Zebedee B. Armstrong was born in Thomson, Georgia, where he attended school only through the eight grade. He married in 1929 and raised two daughters. For most of his adult life, Armstrong worked as a cotton picker on the same large farm where his father had worked. After the death of his wife in 1969 and until his retirement in 1982, he worked at the Thomson Box Factory.
In 1972 he had a vision in which an angel appeared before him proclaiming God's message that 'Our time has gone to waste… judgment day will come soon'. After this vision Armstrong became reclusive and preoccupied with time, the Book of Revelation and the making of “doomsday clocks and calendars” in order to calculate the exact date of the final judgment. Many of the 1,500 calendars are made of wood with clocks and dials, painted white with layers of grids and text.
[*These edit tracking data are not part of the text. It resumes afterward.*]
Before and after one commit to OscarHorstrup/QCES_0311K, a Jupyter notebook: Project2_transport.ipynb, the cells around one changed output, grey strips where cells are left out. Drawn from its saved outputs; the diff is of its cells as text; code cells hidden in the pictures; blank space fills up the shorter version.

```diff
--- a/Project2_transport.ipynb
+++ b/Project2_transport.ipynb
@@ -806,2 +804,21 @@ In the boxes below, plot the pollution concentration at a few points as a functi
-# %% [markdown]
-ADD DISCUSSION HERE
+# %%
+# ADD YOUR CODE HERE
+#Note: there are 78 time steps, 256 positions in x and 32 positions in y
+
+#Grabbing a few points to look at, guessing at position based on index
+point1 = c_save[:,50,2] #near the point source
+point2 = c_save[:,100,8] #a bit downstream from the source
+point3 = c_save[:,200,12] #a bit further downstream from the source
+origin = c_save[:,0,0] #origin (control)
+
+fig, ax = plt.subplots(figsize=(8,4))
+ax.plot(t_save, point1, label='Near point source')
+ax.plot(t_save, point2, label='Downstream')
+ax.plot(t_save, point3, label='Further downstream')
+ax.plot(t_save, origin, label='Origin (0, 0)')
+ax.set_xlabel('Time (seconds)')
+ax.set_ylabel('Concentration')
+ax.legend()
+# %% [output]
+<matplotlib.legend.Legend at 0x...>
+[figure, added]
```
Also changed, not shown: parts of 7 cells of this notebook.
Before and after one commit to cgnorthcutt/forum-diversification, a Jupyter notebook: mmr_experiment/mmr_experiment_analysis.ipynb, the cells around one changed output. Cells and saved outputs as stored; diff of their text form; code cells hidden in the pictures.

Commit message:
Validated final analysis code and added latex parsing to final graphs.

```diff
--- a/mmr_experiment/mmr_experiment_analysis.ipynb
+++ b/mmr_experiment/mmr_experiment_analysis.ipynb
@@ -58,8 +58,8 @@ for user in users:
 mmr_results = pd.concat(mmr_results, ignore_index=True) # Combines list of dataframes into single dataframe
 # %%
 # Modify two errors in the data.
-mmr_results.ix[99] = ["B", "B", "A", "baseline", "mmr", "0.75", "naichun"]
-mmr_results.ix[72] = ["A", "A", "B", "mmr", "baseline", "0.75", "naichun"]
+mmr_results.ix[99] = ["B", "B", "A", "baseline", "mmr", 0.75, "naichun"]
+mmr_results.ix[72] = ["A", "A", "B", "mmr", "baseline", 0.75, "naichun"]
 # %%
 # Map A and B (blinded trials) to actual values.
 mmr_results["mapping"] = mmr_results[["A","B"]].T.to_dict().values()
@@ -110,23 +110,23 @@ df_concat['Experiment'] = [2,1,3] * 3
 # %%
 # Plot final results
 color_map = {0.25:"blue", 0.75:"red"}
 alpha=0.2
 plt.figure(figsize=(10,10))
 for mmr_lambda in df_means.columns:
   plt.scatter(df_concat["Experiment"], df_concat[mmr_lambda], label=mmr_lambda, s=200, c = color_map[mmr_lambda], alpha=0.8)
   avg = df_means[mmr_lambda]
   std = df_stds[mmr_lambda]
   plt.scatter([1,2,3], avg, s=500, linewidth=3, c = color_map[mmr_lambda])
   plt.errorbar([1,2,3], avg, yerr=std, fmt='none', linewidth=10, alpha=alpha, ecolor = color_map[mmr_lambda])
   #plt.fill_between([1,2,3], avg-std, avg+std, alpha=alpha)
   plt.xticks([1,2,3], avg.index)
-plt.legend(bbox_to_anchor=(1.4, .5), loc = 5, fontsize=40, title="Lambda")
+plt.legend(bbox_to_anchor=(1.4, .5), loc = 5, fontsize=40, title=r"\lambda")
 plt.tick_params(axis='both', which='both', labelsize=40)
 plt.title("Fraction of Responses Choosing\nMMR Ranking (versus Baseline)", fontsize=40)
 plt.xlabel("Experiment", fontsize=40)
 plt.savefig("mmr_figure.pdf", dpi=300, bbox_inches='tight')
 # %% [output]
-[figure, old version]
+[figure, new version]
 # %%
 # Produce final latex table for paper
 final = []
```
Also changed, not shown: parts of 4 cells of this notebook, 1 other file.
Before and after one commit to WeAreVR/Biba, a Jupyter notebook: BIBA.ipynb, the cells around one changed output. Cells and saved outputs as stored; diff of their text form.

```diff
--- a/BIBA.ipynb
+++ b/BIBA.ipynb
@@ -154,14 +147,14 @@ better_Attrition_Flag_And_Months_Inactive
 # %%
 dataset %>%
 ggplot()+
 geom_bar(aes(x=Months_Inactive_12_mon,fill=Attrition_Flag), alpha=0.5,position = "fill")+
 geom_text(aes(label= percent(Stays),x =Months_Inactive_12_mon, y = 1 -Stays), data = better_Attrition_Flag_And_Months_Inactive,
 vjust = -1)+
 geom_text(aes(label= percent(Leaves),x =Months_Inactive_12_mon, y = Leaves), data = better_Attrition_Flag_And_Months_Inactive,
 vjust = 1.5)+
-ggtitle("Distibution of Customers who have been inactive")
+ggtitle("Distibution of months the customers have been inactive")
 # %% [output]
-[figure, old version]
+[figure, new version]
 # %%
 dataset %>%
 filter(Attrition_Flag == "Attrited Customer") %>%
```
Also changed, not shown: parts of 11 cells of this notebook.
His work appeared in the “Passionate Visions of the American South” exhibition in 1993. In 1997 a whole room of his work was part of the exhibition “The End is Near” at the American Visionary Art Museum. Z.B.’s work is in many permanent museum collections including the Birmingham Museum of Art and the Morris Museum of Art. (Photo Courtesy of The Gregg Museum).